-- DATASET ENTRIES follows --

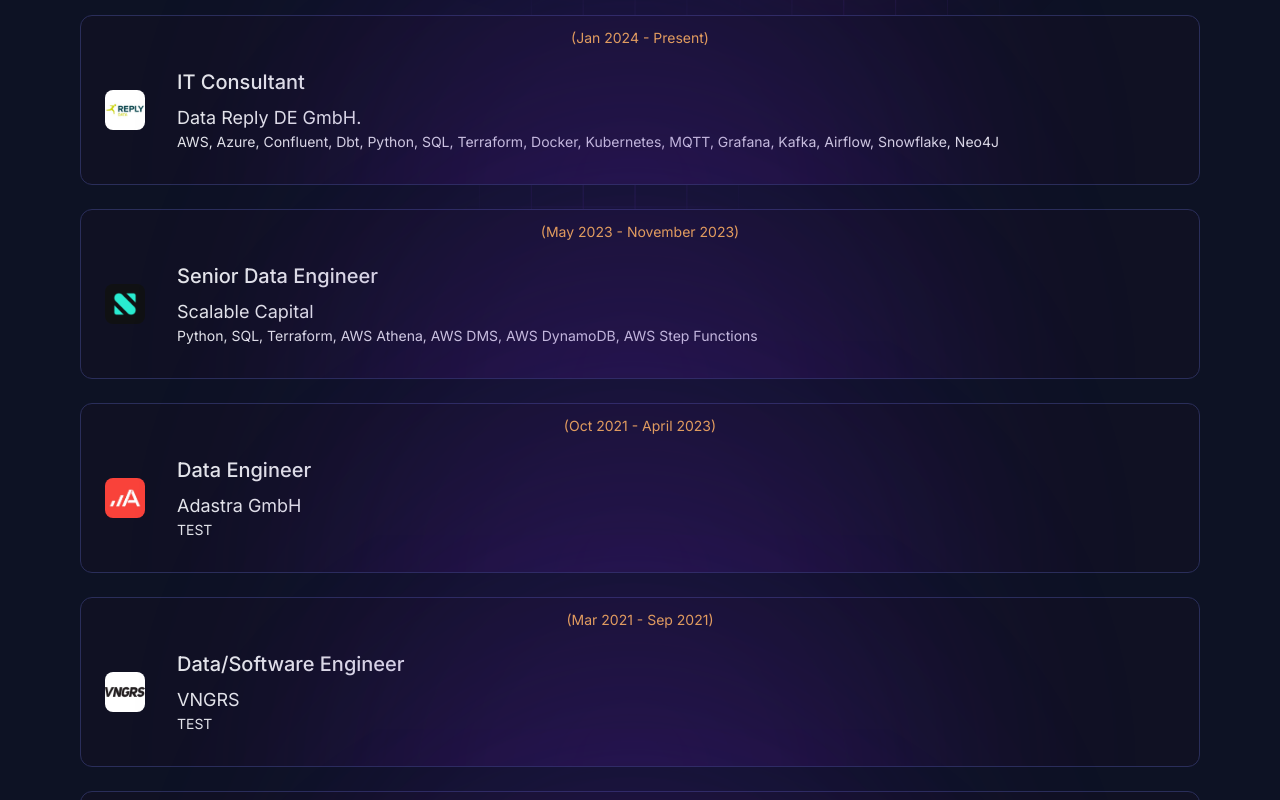
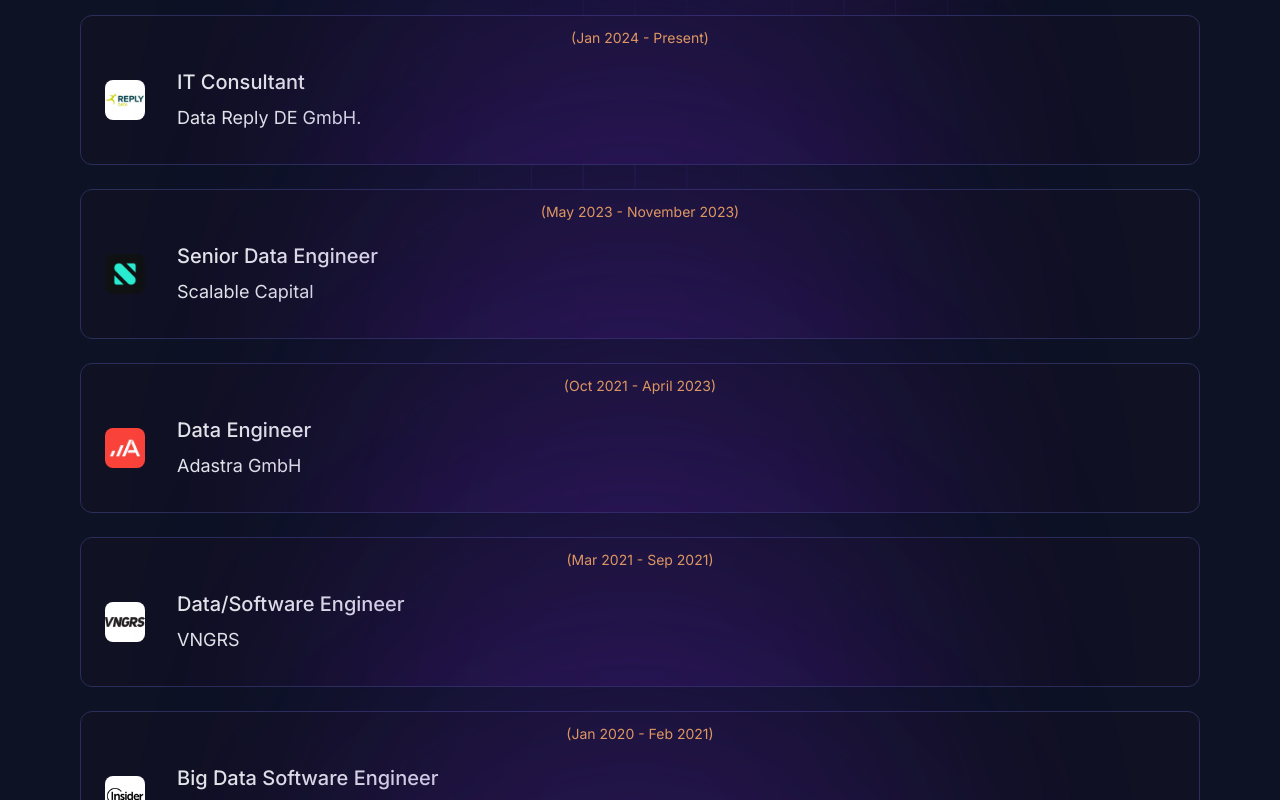
Before and after one commit to uludagemre/my-professional-website, a Next.js app: page / in a window 1280 px wide. Shown: the part 1360-2160 px from the top of the page. Built offline with nearby package versions, Linux system fonts and the light colour scheme.

Commit message:
index.jsx aktualisieren

```diff
--- a/app/components/homepage/experience/index.jsx
+++ b/app/components/homepage/experience/index.jsx
@@ -69,9 +69,6 @@ function Experience() {
                           <p className="text-sm sm:text-lg">
                             {experience.company}
                           </p>
-                          <p className="text-sm sm:text-sm">
-                            {experience.description}
-                          </p>
                         </div>
                       </div>
                     </div>
```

-- DATASET ENTRIES concluded --

§ ACTION ITEM:
What this exercise asks for is every line of the data above with the word "components".

§ SOLUTION FOR THIS PROBLEM:
--- a/app/components/homepage/experience/index.jsx
+++ b/app/components/homepage/experience/index.jsx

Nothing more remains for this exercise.